Jamie’s Italian restaurant chain went into administration in May. In the analysis that followed, it was reported that Jamie Oliver had provided Personal Guarantees to a lender and supplier as part of a financial restructuring plan last year.
Todd Davison, Director, Purbeck Insurance Services, the UK’s only insurance provider offering Personal Guarantee insurance takes a look at how SMEs can mitigate some of the risks of signing a Personal Guarantee, following the recent collapse of Jamie’s Italian.
Normally Personal Guarantees are used by smaller businesses as a route to securing finance so this was unusual. If the reports are true, some of his personal assets may now be used to settle the outstanding debts.
It’s always a risk taking out new finance. Whilst not wishing to speculate on Jamie Oliver’s personal wealth, when that risk becomes personal, as it does when a Personal Guarantee is signed by the owner or director of the business for a business loan, the stakes increase considerably.
A Personal Guarantee puts your personal assets such as your home and savings on the line to settle a debt if you default on the loan. As a Personal Guarantee backed loan can be the only route to new finance for some businesses, it’s easy to see how SME owners could feel stuck between a rock and a hard place right now. In recent research we found 1 In 4 SMEs are planning to raise funding just to stay afloat.
Aside from factors such as the continued uncertainty around Brexit, changes in shopping habits and unseasonal weather creating difficult trading conditions, when any big business collapses, the whole supply chain suffers and Jamie’s Italian is the latest in a string of well-known brands to hit the wall in the past year.
So while many owners of SMEs are weighing up whether to take the Personal Guarantee plunge in the hope the business survives and thrives with a fresh injection of cash or just to cut costs and soldier on for a few months more, fundamentally you should seek sound financial advice and fully understand the risks involved.
A finance broker is a good place to start or you may wish to discuss the options with your accountant or solicitor.

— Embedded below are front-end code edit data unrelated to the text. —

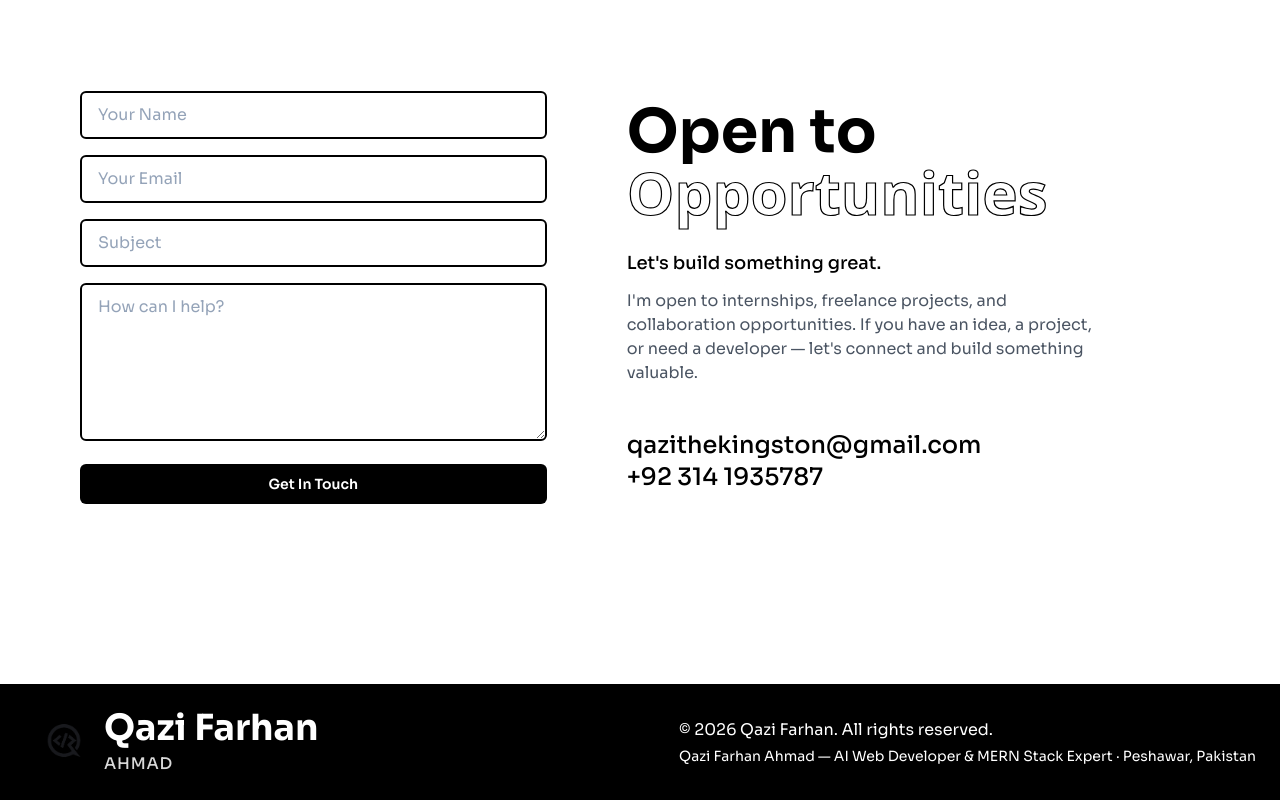
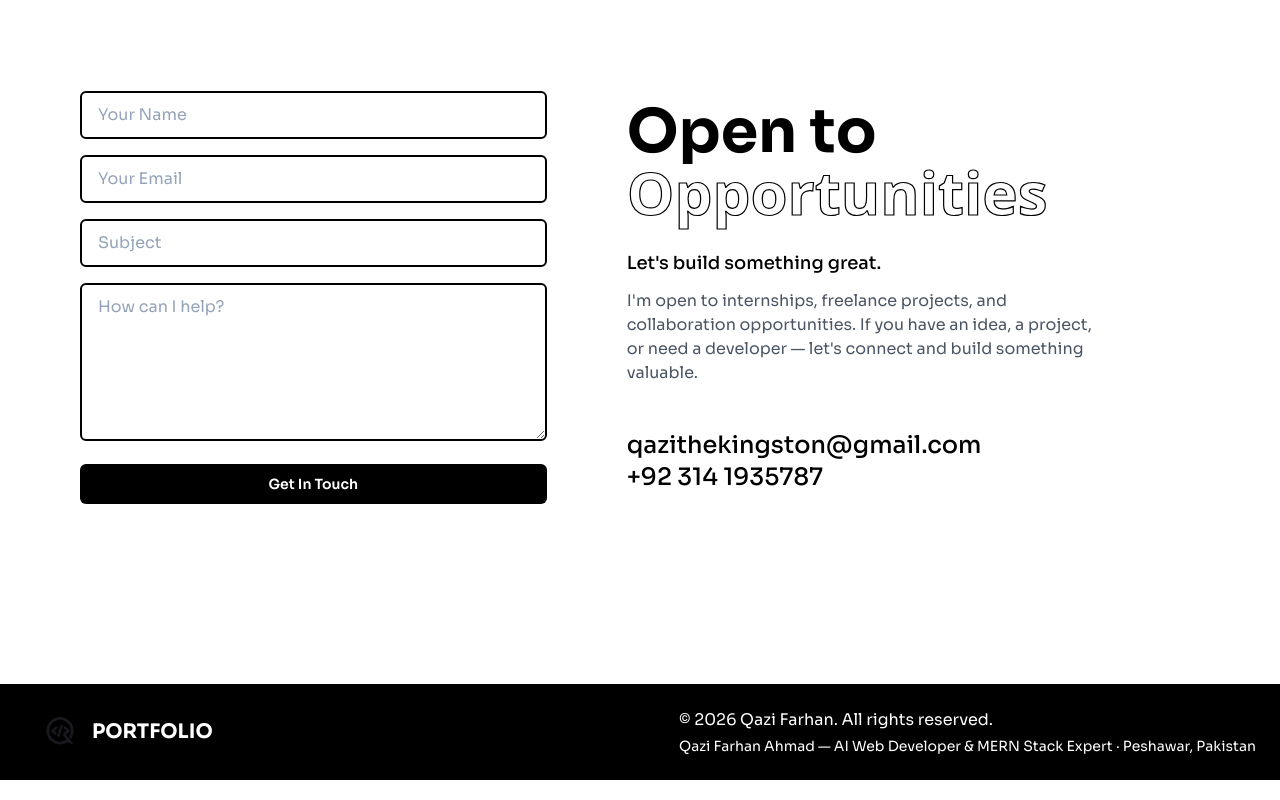
Before and after one commit to Qaziaaaa/portfolio-website, a Next.js app: page / in a window 1280 px wide. Shown: the part 6110-6910 px from the top of the page. Built offline with nearby package versions, Linux system fonts and the light colour scheme.

Commit message:
Revert "Replace PORTFOLIO with Qazi Farhan AHMAD brand name in footer"
This reverts commit 08ea5a1d5fe119b2f743977ceaba57a73f1b0dbe.

```diff
--- a/src/components/Footer.tsx
+++ b/src/components/Footer.tsx
@@ -14,12 +14,9 @@ export default function Footer() {
     <footer className="flex justify-center px-4 bg-black bg-fixed bg-bottom">
       <div className="container px-6 py-6 max-w-screen-xl mx-auto">
         <div className="flex flex-col items-center justify-between md:flex-row">
-          <div className="flex items-center space-x-4 rtl:space-x-reverse">
-            <Image className="w-auto h-12" src="/logo.png" width={48} height={48} alt="Logo" />
-            <div className="flex flex-col">
-              <p className="text-white text-3xl md:text-4xl font-bold leading-none">Qazi Farhan</p>
-              <p className="text-zinc-400 text-sm md:text-base font-medium tracking-wider leading-tight mt-1">AHMAD</p>
-            </div>
+          <div className="flex items-center space-x-3 rtl:space-x-reverse">
+            <Image className="w-auto h-10" src="/logo.png" width={40} height={40} alt="Logo" />
+            <p className="text-white text-xl font-bold">PORTFOLIO</p>
           </div>
           <div className="flex mt-4 md:m-0">
             <div className="-mx-4">
```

Ask how you can mitigate the risk of a Personal Guarantee backed loan, for example through Personal Guarantee Insurance. This relatively new type of insurance offers protection against the risk that the Guarantee is called by a lender and will offset any outstanding obligations called in under a Personal Guarantee.
The level of cover is based on a fixed percentage of the Personal Guarantee the company director wishes to insure and this is dependent on whether the corresponding finance facility is secured or unsecured.
Arm yourself with facts about your business – its financial prospects and commercial value – and a list of questions so that you can gain complete clarity on the terms of the guarantee and how they will be enforced if you default on the loan.
Check how will your net personal assets will be assessed prior to the giving of the guarantee, and is this is likely to change? Many providers of Personal Guarantee loans ask for a personal financial statement but some may require more proof of the value of your assets.
Find out whether it’s possible to negotiate the percentage of the loan you should guarantee. Not all lenders require a guarantee for the sum total of the loan.
Ask how the lender will enforce the guarantee such as through a County Court/High Court Judgement. They can either get a Warrant of Execution and get the bailiffs in, or they go for a Charging Order to secure the debt against your home.
Also establish if the lender will serve notice or seek payment on demand? The usual route is for the creditor is to issue a Statutory Demand and give you 21 days to either settle the debt or reach an agreement to pay. However some creditors and can and will seek payment on demand.
Determine exactly constitutes a default. If you are late paying your loan by 24 hours would that be seen as a default with take steps accordingly to recoup the debt? In addition, confirm any remedy period upon default as some creditors allow a specified timeframe for you to pay back the default.
Finally, establish if lender must exhaust every other avenue before making demands on you, as part of the contract as some lenders are prepared to look elsewhere, such as to business assets before calling in the debt.
Signing a Personal Guarantee is a big step but when armed with all the facts and the protection afforded by insurance, it’s a step businesses may feel more comfortable to take. In fact, we found that nearly three quarters of SMEs would be more likely to take out a loan with a Personal Guarantee if they could insure against the risk of providing it.